That turbo needs its capsaicinoid for pep, and here that’s higher octane fuel, so go premium. Of course one can use regular, but power will drop off a bit over a couple tankfuls. Yet you’ll be getting 26 to 36 mpg says the EPA, so maybe the extra cost for premium won’t hurt too much. I got 30 mpg in a mix of city and highway outings and was happy to use all the horses the Integra had to offer.
Folks seeking sporty hatches with a 6-speed stick are today’s unicorn hunters. Yet Acura/Honda happily has more than one answer.
If you don’t need a luxury nameplate, consider a $30k Honda Civic SI that packs the same powerplant and 6-speed manual, weighs 200 pounds less, is two inches shorter, and features blander styling. It’s even rated a tad quicker by Car and Driver magazine, 6.8 seconds 0-60 mph vs. 7.0 for the Acura. Your tush will never perceive a difference.
Yet if you want a bigger blast, know that the habanero version, Integra Type S, is coming this month as a 2024 model and will add a 2.0-liter turbo I4 that generates 300+ horsepower to the mix!

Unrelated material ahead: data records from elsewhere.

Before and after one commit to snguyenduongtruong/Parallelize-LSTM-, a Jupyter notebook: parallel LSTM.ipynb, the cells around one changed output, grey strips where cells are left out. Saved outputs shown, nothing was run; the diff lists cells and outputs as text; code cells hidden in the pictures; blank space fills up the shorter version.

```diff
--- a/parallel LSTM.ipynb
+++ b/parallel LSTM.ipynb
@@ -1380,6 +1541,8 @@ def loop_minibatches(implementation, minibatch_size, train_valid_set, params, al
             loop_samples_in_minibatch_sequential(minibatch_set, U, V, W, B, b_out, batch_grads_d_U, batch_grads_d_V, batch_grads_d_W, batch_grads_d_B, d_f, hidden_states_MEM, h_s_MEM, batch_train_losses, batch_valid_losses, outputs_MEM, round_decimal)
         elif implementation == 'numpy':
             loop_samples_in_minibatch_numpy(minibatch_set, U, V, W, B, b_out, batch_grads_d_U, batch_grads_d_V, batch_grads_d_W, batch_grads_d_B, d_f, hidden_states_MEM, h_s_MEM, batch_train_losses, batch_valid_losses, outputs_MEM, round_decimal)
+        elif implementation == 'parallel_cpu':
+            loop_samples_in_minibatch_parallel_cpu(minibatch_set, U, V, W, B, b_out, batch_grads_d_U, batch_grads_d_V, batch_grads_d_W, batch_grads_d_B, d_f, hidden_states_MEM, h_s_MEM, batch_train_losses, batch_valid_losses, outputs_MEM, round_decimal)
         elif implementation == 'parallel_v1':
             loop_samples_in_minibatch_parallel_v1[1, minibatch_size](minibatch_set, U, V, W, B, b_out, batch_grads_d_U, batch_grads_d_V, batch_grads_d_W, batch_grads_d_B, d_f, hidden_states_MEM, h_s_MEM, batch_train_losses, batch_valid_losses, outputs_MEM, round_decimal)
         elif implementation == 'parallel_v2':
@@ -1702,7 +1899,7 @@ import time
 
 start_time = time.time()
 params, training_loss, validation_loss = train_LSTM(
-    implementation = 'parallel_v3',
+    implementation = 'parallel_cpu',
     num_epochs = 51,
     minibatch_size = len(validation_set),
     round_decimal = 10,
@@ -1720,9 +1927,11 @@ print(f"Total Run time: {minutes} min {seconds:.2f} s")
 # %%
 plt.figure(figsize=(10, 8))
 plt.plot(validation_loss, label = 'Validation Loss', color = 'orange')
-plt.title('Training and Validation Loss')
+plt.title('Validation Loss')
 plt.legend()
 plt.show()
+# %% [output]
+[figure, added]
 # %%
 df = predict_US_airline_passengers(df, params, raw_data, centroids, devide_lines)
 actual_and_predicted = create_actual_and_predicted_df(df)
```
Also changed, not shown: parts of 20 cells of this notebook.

Spicier indeed, but with a hotter price tag at $51,995.
FAST STATS: 2023 Acura Integra A-Spec Tech
Hits: Sharp-looking hatchback, peppy power, sporty handling, good ride and slick six-speed manual transmission. Sexy interior, red suede/leather seats, metallic mesh air vents, power driver’s seat, 3 drive modes, good screen, wireless charger, stainless steel pedals, heated front seats, sunroof, snazzy stereo. Good cargo space.
Misses: A bit noisy inside, needs flat-bottom steering wheel, seats firm and need more hip support, prefers premium fuel.
Made in: Marysville, Ohio
Engine: 1.5-liter turbo I4, 200 hp/192 torque
Transmission: 6-speed manual
Weight: 3,150 lbs.
Wheelbase: 107.7 in.
Length: 185.8 in.
Cargo: 24.3 cu.ft.
MPG: 30.0 (tested)
Base Price: $36,895 w/delivery
Special paint, $500
Test vehicle: $37,395
Sources: Acura, www.kbb.com
Photos: Mark Savage